A study conducted back in 2011 by Experian Automotive makes it clear that consumers with bad credit who finance used cars with subprime auto loans are at greater risk to be the targets of fraud than the average buyer.
Car owners with poor credit on tight budgets who finance their vehicles with higher-risk car loans are often especially sensitive to the costs of car insurance.
The current grading system for businesses used by the Better Business Bureau makes it much easier for consumers with poor credit to compare the various online auto loan websites.
Usually one of the first questions we get from car buyers with questionable credit is what interest rate they’ll be required to pay on an auto loan. And while that usually can’t be predicted, borrowers rarely ask what type of interest rate it is – something that could be equally as important.
For those unfamiliar with what the phrase “buy here pay here” means, it refers to a car dealer where you can not only purchase a car, but a dealership where you can finance it, right there, as well.
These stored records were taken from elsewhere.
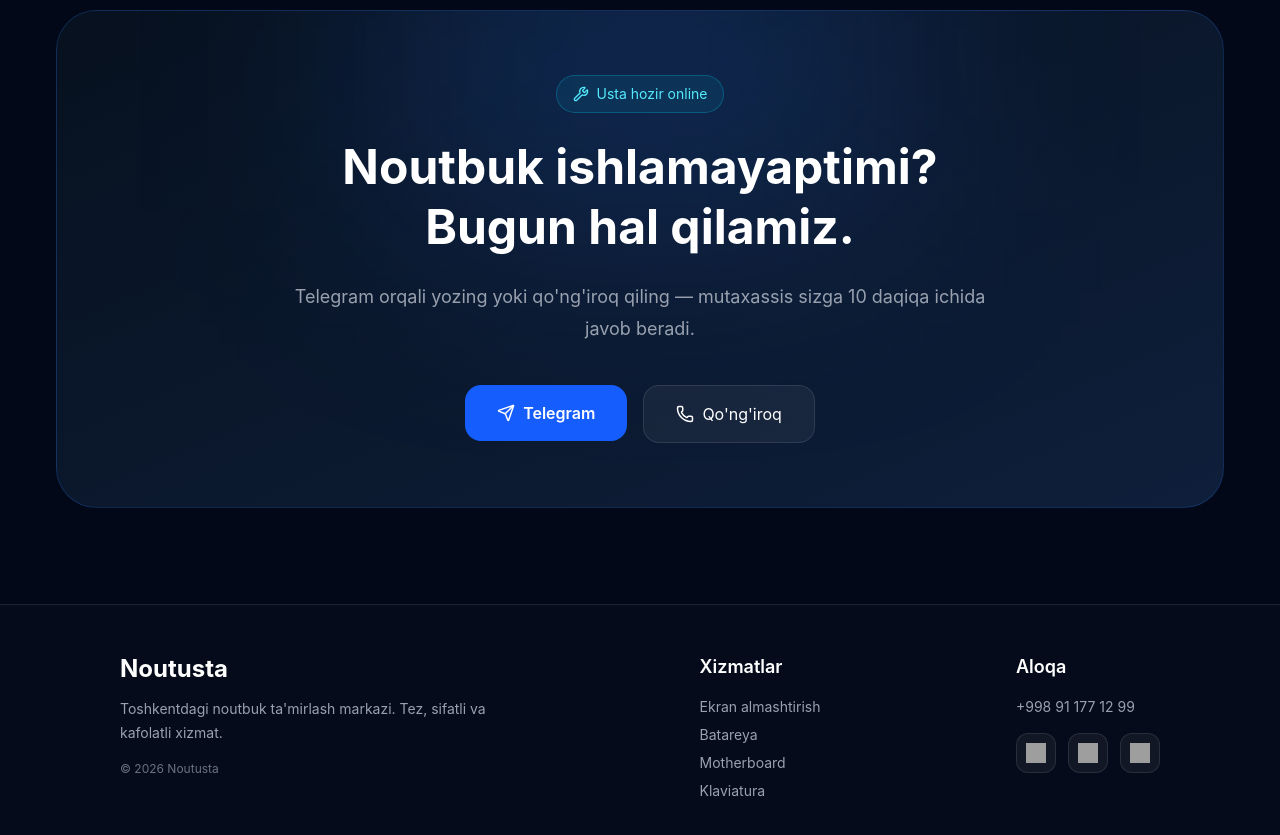
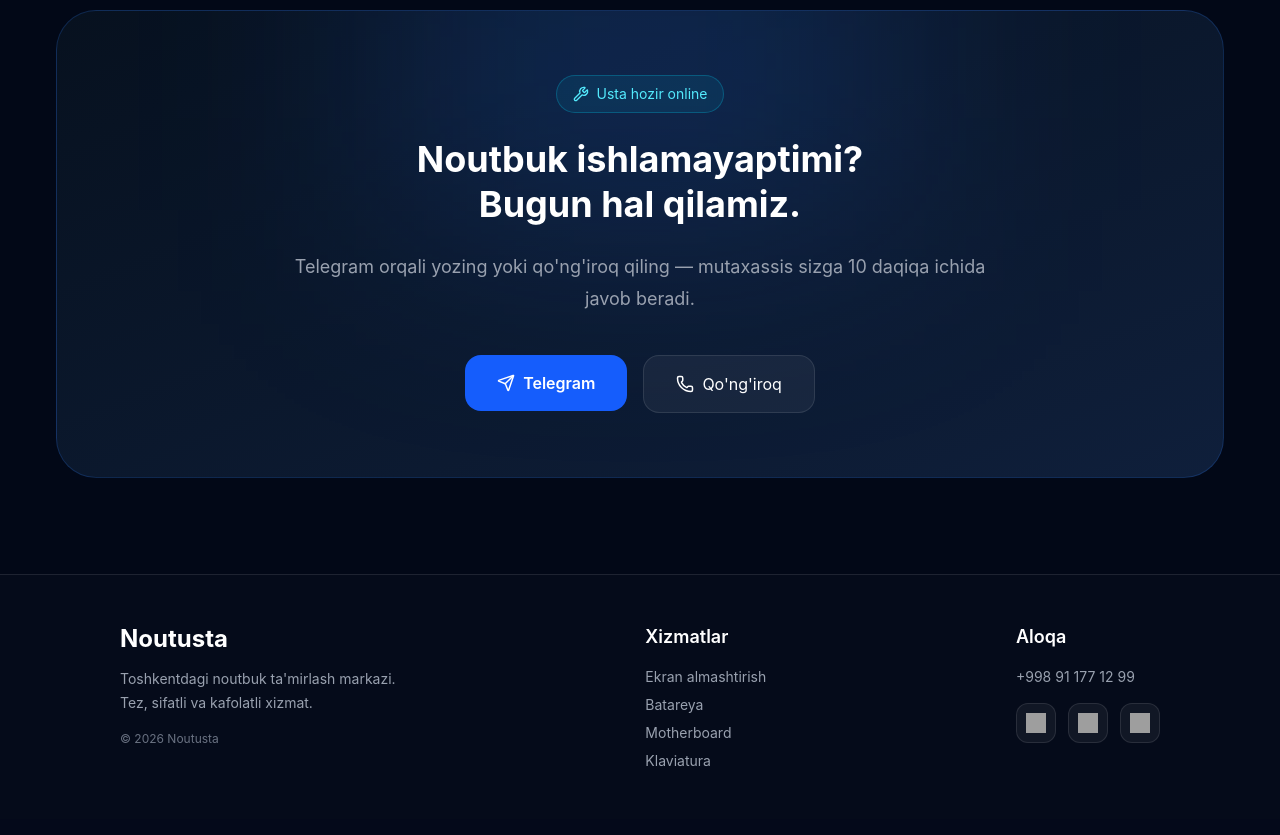
Before and after one commit to arslantiterbayev53-commits/NoutUsta, a React (Vite) app: page / in a window 1280 px wide. Shown: the part 4320-5155 px from the top of the page. Built offline with nearby package versions, Linux system fonts and the light colour scheme; grey boxes are pictures that could not be loaded.

Commit message:
update project

```diff
--- a/src/Components/Footer.jsx
+++ b/src/Components/Footer.jsx
@@ -11,7 +11,7 @@ const Footer = () => {
                     <h2 className="text-2xl font-bold mb-3">Noutusta</h2>
 
                     <p className="text-gray-400 text-sm leading-6 max-w-sm">
-                        Toshkentdagi noutbuk ta'mirlash markazi. Tez, sifatli va kafolatli xizmat.
+                        Toshkentdagi noutbuk ta'mirlash markazi. <br /> Tez, sifatli va kafolatli xizmat.
                     </p>
 
                     <p className="text-gray-500 text-xs mt-4">
--- a/src/Pages/HomePage.jsx
+++ b/src/Pages/HomePage.jsx
@@ -491,7 +491,7 @@ const HomePage = () => {
                             Usta hozir online
                         </div>
 
-                        <h2 className="text-5xl font-bold leading-tight mb-6">
+                        <h2 className="text-4xl font-bold leading-tight mb-6">
                             Noutbuk ishlamayaptimi?
                             <br />
                             Bugun hal qilamiz.
```
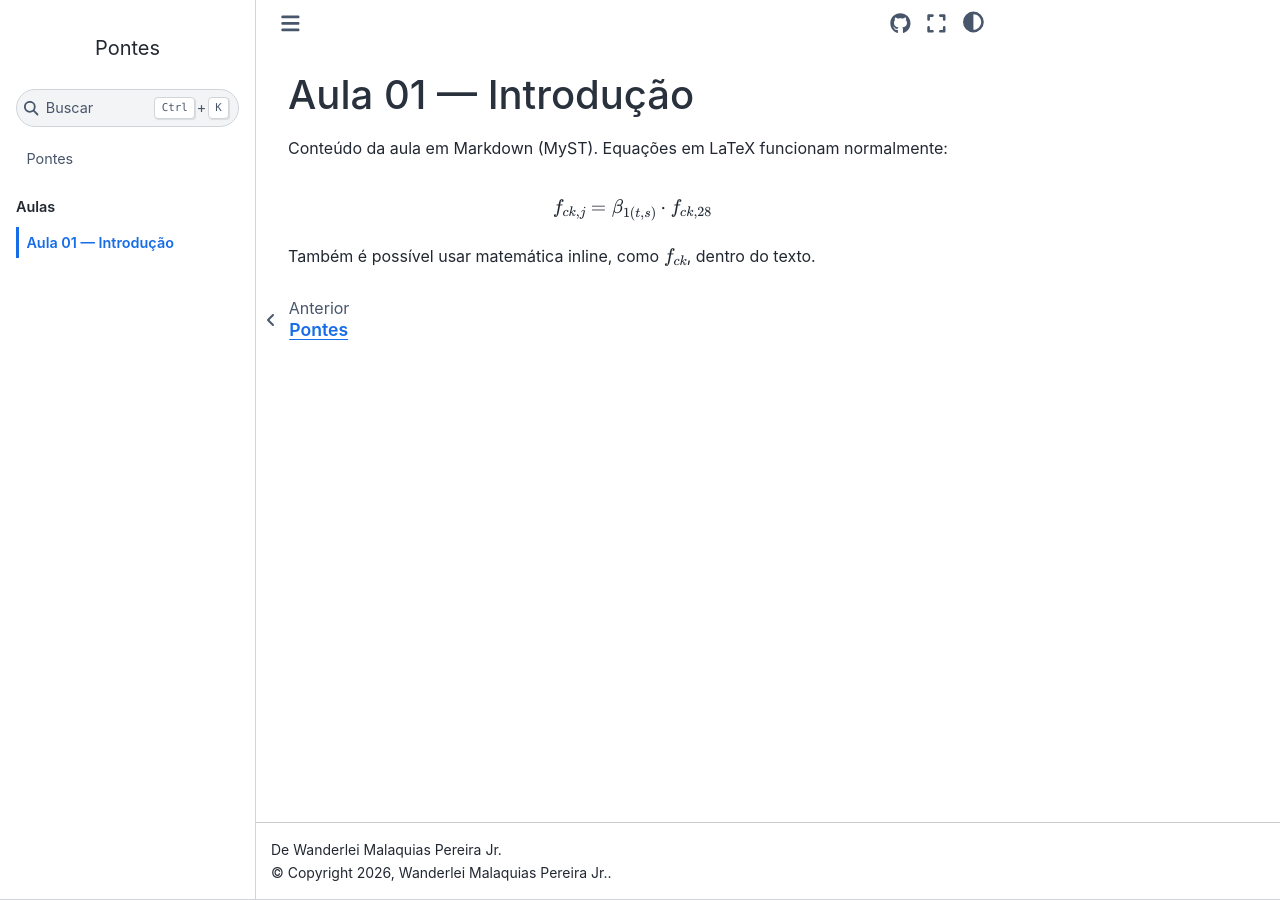
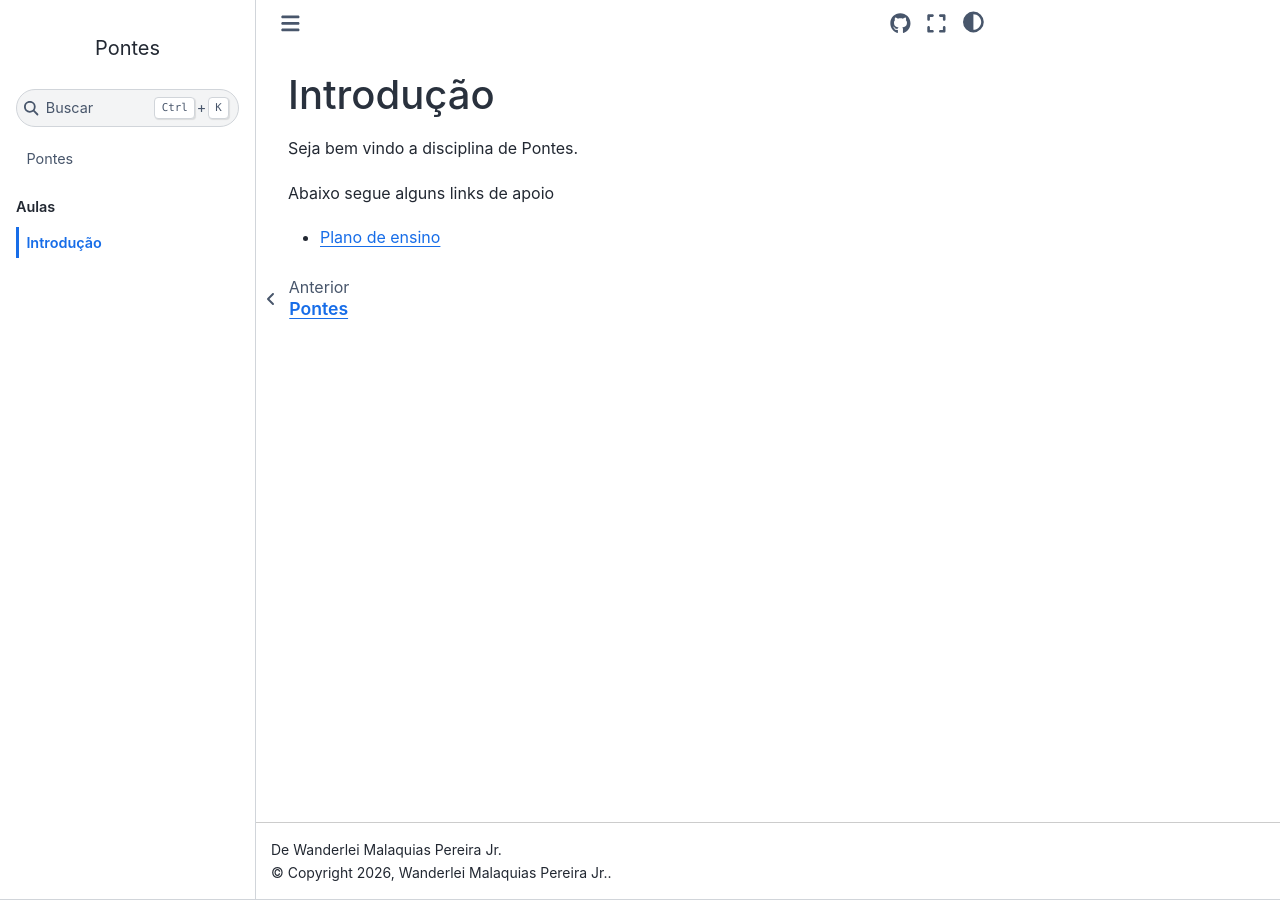
Before and after one commit to wmpjrufg/Pontes, a Sphinx documentation site: the page built from source/aulas/001-introducao.md, in a window 1280 px wide. Built offline with Sphinx 7.4.7 and the Sphinx Book theme 1.1.4, drawn with Linux system fonts in a browser that asks for light colours.

Commit message:
feat: plano de ensino

```diff
--- a/source/aulas/001-introducao.md
+++ b/source/aulas/001-introducao.md
@@ -1,9 +1,7 @@
-# Aula 01 — Introdução
+# Introdução
 
-Conteúdo da aula em Markdown (MyST). Equações em LaTeX funcionam normalmente:
+Seja bem vindo a disciplina de Pontes.
 
-$$
-f_{ck,j} = \beta_{1(t,s)} \cdot f_{ck,28}
-$$
+Abaixo segue alguns links de apoio
 
-Também é possível usar matemática inline, como $f_{ck}$, dentro do texto.
+- [Plano de ensino](https://drive.google.com/drive/folders/1MDRspFLQe9IVAzV0nq5tNjX5yteSpqY9?usp=sharing)
```
Also changed, not shown: source/index.md (+6 -0 lines).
In this case financing is arranged with money that is borrowed from the dealer instead of a bank, credit union or finance company.
What it comes down to is that most consumers with poor will reach the conclusion that it’s more affordable to finance a 2 or 3-year-old used car, especially with a high-risk auto loan. Considering the current level of vehicle quality as well as the high depreciation most new cars experience, this decision makes a lot of sense.
Almost immediately those same car buyers are often faced with another decision: should they buy a regular used car or a certified used car?